TASK DIRECTIONS → Retype all the records with nothing changed.

[Web page revision data]
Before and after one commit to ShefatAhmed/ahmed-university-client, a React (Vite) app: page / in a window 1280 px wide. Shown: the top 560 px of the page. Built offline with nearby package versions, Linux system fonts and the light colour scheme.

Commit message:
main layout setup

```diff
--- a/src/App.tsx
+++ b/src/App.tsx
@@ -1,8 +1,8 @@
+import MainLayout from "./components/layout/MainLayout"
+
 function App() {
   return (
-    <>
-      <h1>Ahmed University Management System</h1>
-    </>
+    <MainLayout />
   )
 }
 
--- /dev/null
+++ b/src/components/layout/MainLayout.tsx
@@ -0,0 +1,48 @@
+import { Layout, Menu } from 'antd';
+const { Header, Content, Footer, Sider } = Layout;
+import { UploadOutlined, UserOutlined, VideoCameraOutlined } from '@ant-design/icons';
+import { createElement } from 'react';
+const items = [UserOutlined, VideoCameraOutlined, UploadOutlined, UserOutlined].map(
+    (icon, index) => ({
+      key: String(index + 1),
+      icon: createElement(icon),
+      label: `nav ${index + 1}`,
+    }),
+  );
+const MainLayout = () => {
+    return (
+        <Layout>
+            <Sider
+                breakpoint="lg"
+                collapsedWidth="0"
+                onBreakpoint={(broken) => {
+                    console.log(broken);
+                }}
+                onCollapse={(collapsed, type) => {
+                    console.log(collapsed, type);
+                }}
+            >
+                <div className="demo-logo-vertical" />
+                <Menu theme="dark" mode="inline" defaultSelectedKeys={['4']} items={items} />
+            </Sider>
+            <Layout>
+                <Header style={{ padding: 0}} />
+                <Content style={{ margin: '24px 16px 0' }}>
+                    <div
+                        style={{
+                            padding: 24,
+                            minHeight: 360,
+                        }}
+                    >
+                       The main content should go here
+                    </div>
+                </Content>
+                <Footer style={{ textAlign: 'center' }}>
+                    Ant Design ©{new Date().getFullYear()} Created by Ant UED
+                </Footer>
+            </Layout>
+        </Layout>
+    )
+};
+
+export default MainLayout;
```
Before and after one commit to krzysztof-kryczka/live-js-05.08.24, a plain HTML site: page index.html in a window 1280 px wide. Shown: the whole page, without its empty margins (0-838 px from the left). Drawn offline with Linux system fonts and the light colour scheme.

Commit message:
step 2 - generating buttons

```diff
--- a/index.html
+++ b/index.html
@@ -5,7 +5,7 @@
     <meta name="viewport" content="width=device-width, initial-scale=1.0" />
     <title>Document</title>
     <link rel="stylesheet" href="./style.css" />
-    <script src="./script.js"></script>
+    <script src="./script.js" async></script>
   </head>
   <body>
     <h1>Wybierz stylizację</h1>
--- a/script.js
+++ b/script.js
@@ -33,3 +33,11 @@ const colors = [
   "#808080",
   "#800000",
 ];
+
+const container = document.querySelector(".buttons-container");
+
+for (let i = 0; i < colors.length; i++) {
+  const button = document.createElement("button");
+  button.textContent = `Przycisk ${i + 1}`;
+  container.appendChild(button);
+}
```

ANSWER FOR THIS EXERCISE →
Before and after one commit to ShefatAhmed/ahmed-university-client, a React (Vite) app: page / in a window 1280 px wide. Shown: the top 560 px of the page. Built offline with nearby package versions, Linux system fonts and the light colour scheme.

Commit message:
main layout setup

```diff
--- a/src/App.tsx
+++ b/src/App.tsx
@@ -1,8 +1,8 @@
+import MainLayout from "./components/layout/MainLayout"
+
 function App() {
   return (
-    <>
-      <h1>Ahmed University Management System</h1>
-    </>
+    <MainLayout />
   )
 }
 
--- /dev/null
+++ b/src/components/layout/MainLayout.tsx
@@ -0,0 +1,48 @@
+import { Layout, Menu } from 'antd';
+const { Header, Content, Footer, Sider } = Layout;
+import { UploadOutlined, UserOutlined, VideoCameraOutlined } from '@ant-design/icons';
+import { createElement } from 'react';
+const items = [UserOutlined, VideoCameraOutlined, UploadOutlined, UserOutlined].map(
+    (icon, index) => ({
+      key: String(index + 1),
+      icon: createElement(icon),
+      label: `nav ${index + 1}`,
+    }),
+  );
+const MainLayout = () => {
+    return (
+        <Layout>
+            <Sider
+                breakpoint="lg"
+                collapsedWidth="0"
+                onBreakpoint={(broken) => {
+                    console.log(broken);
+                }}
+                onCollapse={(collapsed, type) => {
+                    console.log(collapsed, type);
+                }}
+            >
+                <div className="demo-logo-vertical" />
+                <Menu theme="dark" mode="inline" defaultSelectedKeys={['4']} items={items} />
+            </Sider>
+            <Layout>
+                <Header style={{ padding: 0}} />
+                <Content style={{ margin: '24px 16px 0' }}>
+                    <div
+                        style={{
+                            padding: 24,
+                            minHeight: 360,
+                        }}
+                    >
+                       The main content should go here
+                    </div>
+                </Content>
+                <Footer style={{ textAlign: 'center' }}>
+                    Ant Design ©{new Date().getFullYear()} Created by Ant UED
+                </Footer>
+            </Layout>
+        </Layout>
+    )
+};
+
+export default MainLayout;
```
Before and after one commit to krzysztof-kryczka/live-js-05.08.24, a plain HTML site: page index.html in a window 1280 px wide. Shown: the whole page, without its empty margins (0-838 px from the left). Drawn offline with Linux system fonts and the light colour scheme.

Commit message:
step 2 - generating buttons

```diff
--- a/index.html
+++ b/index.html
@@ -5,7 +5,7 @@
     <meta name="viewport" content="width=device-width, initial-scale=1.0" />
     <title>Document</title>
     <link rel="stylesheet" href="./style.css" />
-    <script src="./script.js"></script>
+    <script src="./script.js" async></script>
   </head>
   <body>
     <h1>Wybierz stylizację</h1>
--- a/script.js
+++ b/script.js
@@ -33,3 +33,11 @@ const colors = [
   "#808080",
   "#800000",
 ];
+
+const container = document.querySelector(".buttons-container");
+
+for (let i = 0; i < colors.length; i++) {
+  const button = document.createElement("button");
+  button.textContent = `Przycisk ${i + 1}`;
+  container.appendChild(button);
+}
```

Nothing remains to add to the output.